“I don’t know,” was my nervous reply.
I was roughly pulled out of my seat and they tore the jacket away from the guy’s head. A struggle ensued and they hauled him off the bus. The MPS got their man.
I was beginning to wonder if I was just dreaming all this weird stuff.
END OF THE LINE

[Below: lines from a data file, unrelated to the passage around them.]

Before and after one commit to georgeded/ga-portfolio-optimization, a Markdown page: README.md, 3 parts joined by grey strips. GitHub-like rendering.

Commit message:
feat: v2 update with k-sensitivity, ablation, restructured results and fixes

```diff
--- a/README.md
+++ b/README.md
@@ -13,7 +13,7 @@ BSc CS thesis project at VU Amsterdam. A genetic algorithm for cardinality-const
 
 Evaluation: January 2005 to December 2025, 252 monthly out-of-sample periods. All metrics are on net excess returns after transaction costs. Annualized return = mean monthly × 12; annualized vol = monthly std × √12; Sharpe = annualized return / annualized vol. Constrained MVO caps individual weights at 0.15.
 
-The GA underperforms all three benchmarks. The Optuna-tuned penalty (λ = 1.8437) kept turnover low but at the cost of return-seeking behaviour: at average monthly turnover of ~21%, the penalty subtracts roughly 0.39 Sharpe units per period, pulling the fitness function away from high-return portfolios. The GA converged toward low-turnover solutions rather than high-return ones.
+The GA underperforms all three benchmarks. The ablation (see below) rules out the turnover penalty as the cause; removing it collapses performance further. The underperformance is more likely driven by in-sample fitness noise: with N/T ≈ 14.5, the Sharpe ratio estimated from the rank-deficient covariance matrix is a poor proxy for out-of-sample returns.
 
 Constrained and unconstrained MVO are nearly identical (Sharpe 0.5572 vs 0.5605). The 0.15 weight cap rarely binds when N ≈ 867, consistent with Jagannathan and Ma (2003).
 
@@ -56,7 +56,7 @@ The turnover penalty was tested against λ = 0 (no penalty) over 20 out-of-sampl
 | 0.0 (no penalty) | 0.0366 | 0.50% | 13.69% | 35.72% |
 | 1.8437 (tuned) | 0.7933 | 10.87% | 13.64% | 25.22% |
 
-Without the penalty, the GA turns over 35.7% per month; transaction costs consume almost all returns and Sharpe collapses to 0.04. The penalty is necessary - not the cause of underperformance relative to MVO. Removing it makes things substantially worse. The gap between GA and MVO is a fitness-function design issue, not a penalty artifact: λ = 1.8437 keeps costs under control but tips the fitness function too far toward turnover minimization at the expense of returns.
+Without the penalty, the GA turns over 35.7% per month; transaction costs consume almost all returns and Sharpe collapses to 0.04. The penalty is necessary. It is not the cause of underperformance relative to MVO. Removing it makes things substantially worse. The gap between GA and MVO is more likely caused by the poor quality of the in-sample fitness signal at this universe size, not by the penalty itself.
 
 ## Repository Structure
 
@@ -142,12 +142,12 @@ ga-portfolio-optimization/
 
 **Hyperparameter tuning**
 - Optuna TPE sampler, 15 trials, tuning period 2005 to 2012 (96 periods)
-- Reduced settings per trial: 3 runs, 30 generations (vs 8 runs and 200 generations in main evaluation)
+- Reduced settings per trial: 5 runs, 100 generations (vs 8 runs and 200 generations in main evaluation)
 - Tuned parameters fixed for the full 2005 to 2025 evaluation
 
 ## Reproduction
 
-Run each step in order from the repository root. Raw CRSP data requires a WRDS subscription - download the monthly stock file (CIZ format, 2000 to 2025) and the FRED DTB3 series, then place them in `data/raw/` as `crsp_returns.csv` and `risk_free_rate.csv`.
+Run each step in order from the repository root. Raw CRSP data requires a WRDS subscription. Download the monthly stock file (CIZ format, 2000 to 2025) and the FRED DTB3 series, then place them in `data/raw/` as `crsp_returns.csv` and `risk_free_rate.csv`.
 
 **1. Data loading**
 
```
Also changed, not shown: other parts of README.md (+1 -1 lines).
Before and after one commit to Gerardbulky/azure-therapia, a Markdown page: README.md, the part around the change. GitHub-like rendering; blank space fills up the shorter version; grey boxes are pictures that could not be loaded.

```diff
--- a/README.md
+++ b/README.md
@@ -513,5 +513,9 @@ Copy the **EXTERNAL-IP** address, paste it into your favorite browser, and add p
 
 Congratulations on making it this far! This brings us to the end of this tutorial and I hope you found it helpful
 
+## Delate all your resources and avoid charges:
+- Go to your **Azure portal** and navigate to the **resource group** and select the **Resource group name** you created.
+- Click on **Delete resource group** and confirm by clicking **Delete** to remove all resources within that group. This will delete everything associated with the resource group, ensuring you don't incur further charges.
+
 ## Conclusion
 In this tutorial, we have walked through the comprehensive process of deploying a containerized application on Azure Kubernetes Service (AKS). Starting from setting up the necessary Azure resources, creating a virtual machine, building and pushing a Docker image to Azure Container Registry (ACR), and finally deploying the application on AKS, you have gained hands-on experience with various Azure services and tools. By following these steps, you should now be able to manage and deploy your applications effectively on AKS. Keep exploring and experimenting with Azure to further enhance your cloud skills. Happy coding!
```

In Philadelphia, my “guardian angels” said farewell and wished me safe speed on the balance of my trip and I boarded the bus for Elkton. The garage owner picked me up and we went back to his shop, where it turned out I owed $250 more than the original estimate! What to do? What any young man in such a predicament would do—call Mom! She figured Jim was going to have to wire me the extra money and she would call him and have him call the mechanic to work out the details. I was finally on my way but was now five hours late—i was supposed to be at my grandmother’s by now. She would be holding dinner for me...i hoped. I was so anxious to get on my way, I never called to say I’d be late, I just showed up. Well, after the hugs and kisses came the lecture.
“Didn’t you think I’d be worried? You could be dead or in hospital or lost! I was very upset. Now, sit down and eat.” Then, she added with that sweet smile of hers, “I’m glad you’re safe and so happy you’re here, Paul.” We had a wonderful evening reminiscing, then off to bed for a well-deserved, restful sleep. The drive home was totally uneventful, but that fantastic teenage experience is indelibly etched in my memory. n